The Danish custom of hanging the replica of a sailing vessel in the church sanctuary is widespread in Denmark and in churches of Danish origin in America. It has two sources of origin. It must first of all be said that the custom of giving the replica of a ship to the sanctuary is very ancient. It can be traced back to times long preceding Christianity. The ancients believed that the offering of a miniature ship would assure a safe voyage for ship and its crew. Such a gift is called a votive offering. In the Christian era the magic character of this act faded away, but the tradition of carving and rigging a replica of the ship in which a retired seamen had spent his life remained as a hobby of many an old salt, and what better place could it be hung than in the parish church.

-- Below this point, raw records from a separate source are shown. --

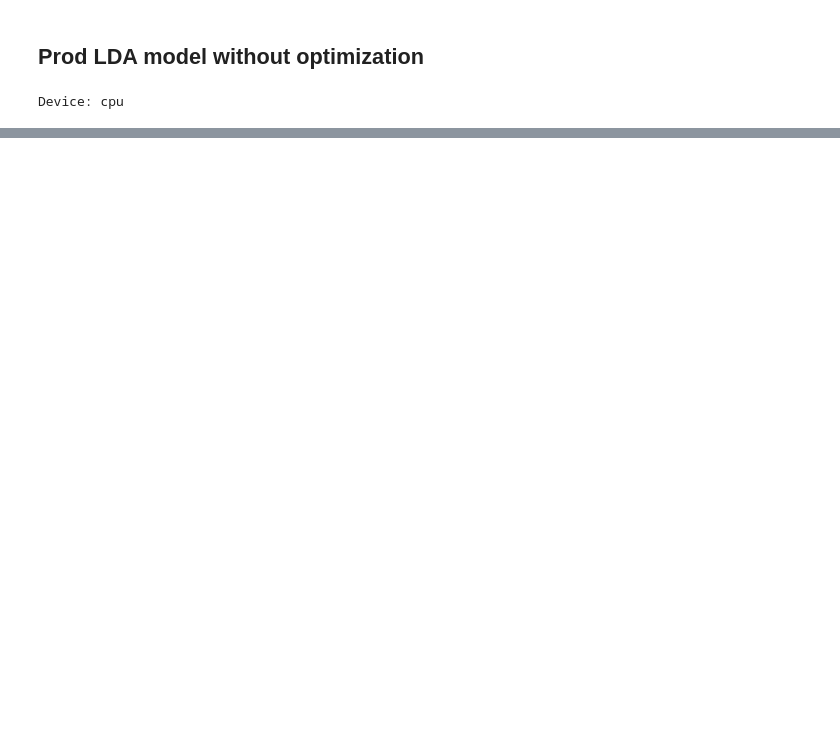
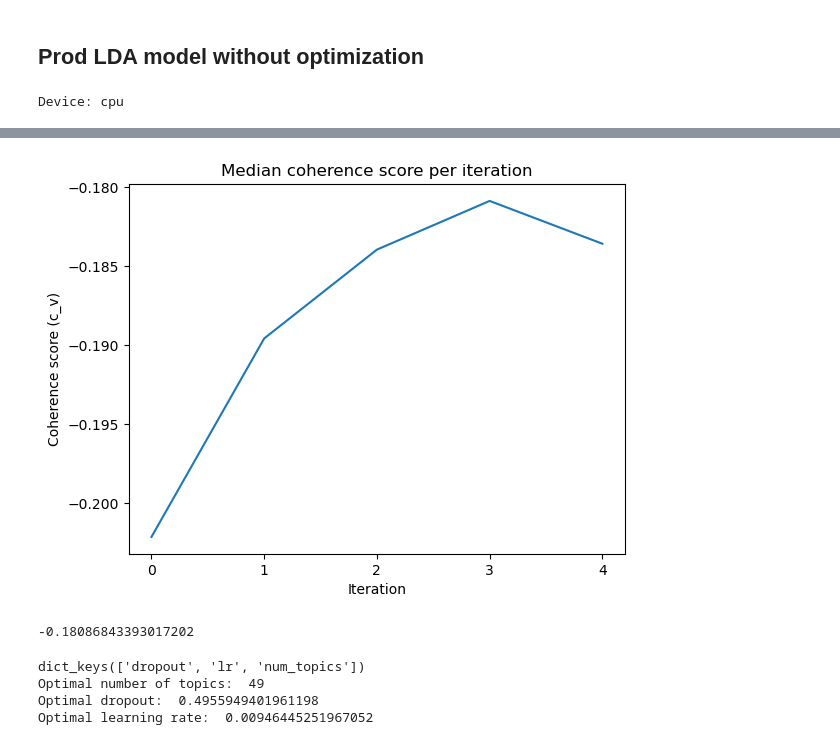
Before and after one commit to 15Max/LatentDirichletAllocation, a Jupyter notebook: notebooks/prod.ipynb, the cells around one changed output, grey strips where cells are left out. Cells and saved outputs as stored; diff of their text form; code cells hidden in the pictures; blank space fills up the shorter version.

Commit message:
added model with tuning

```diff
--- a/notebooks/prod.ipynb
+++ b/notebooks/prod.ipynb
@@ -144,0 +172,25 @@ Topic Diversity:  0.76
+# %%
+start = time.time() # Just to see, to be removed.
+
+# This uses the default optimization method (Bayesian optimization) and the default metric (coherence) to optimize the model, try also random search.
+
+optResult=optimizer.optimize(model, dataset, ch, search_space, save_path="results/test_ProdLDA", # path to store the results
+                            number_of_call=number_of_calls, # number of optimization iterations: rule of thumb 15*num_hyperparameters but takes a lot of time so 30 instead
+                            model_runs= num_iters, # number of runs of the topic model: can be increased but takes more time
+                            plot_best_seen=True, # plot the best seen value of the metric
+                            extra_metrics = [td],
+                            plot_model=True, # plot the topic model
+                            early_step=10, # number of iterations after which the optimization stops if no improvement
+                            surrogate_model='GP', # surrogate model for the optimization: gaussian process
+                            random_state=123,
+                            save_models = True,
+                            topk=20)
+
+#save the results of th optimization in a csv file
+optResult.save_to_csv("results.csv")
+
+end = time.time()
+duration = end - start
+
+print('Optimizing model took: ' + str(round(duration)) + ' seconds.')
+results = json.load(open("results/test_ProdLDA/result.json",'r'))
@@ -144,0 +215,29 @@ Topic Diversity:  0.76
+# %%
+plt.xlabel('Iteration')
+plt.ylabel('Coherence score (c_v)')
+plt.title('Median coherence score per iteration')
+plt.plot(results["f_val"])
+plt.xticks(range(len(results["f_val"])))
+plt.show()
+# %% [output]
+[figure, added]
+# %%
+max_index = results["f_val"].index(max(results["f_val"]))
+print(results["f_val"][max_index])
+# %% [output]
+-0.18086843393017202
+# %%
+print(results["x_iters"].keys())
+
+num_topics = results["x_iters"]["num_topics"][max_index]
+dropout = results["x_iters"]["dropout"][max_index]
+lr = results["x_iters"]["lr"][max_index]
+
+print("Optimal number of topics: ", num_topics)
+print("Optimal dropout: ", dropout)
+print("Optimal learning rate: ", lr)
+# %% [output]
+dict_keys(['dropout', 'lr', 'num_topics'])
+Optimal number of topics:  49
+Optimal dropout:  0.4955949401961198
+Optimal learning rate:  0.00946445251967052
```
Also changed, not shown: parts of 11 cells of this notebook, 1 other file.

This folk custom coincided with an ancient Christian metaphor of comparing the church itself to a ship. Even to this day we call the main sanctuary of our churches the “nave”, and this name is obviously derived fro the Latin word navis, which means ship and which is the origin of words such as “navy” and “naval”. The metaphor of the church as a ship has many symbolic connections. We speak of the Christian life as a journey over the sea and we talk about a pilot that guides us. A well-known hymn reads: “Jesus, Savior, pilot me over life’s tempestuous sea.” The World of Council of Churches uses the ship with a cross as its mast as a symbol of ecumenism. The ship is probably not a major Christian symbol but it is an appropriate one.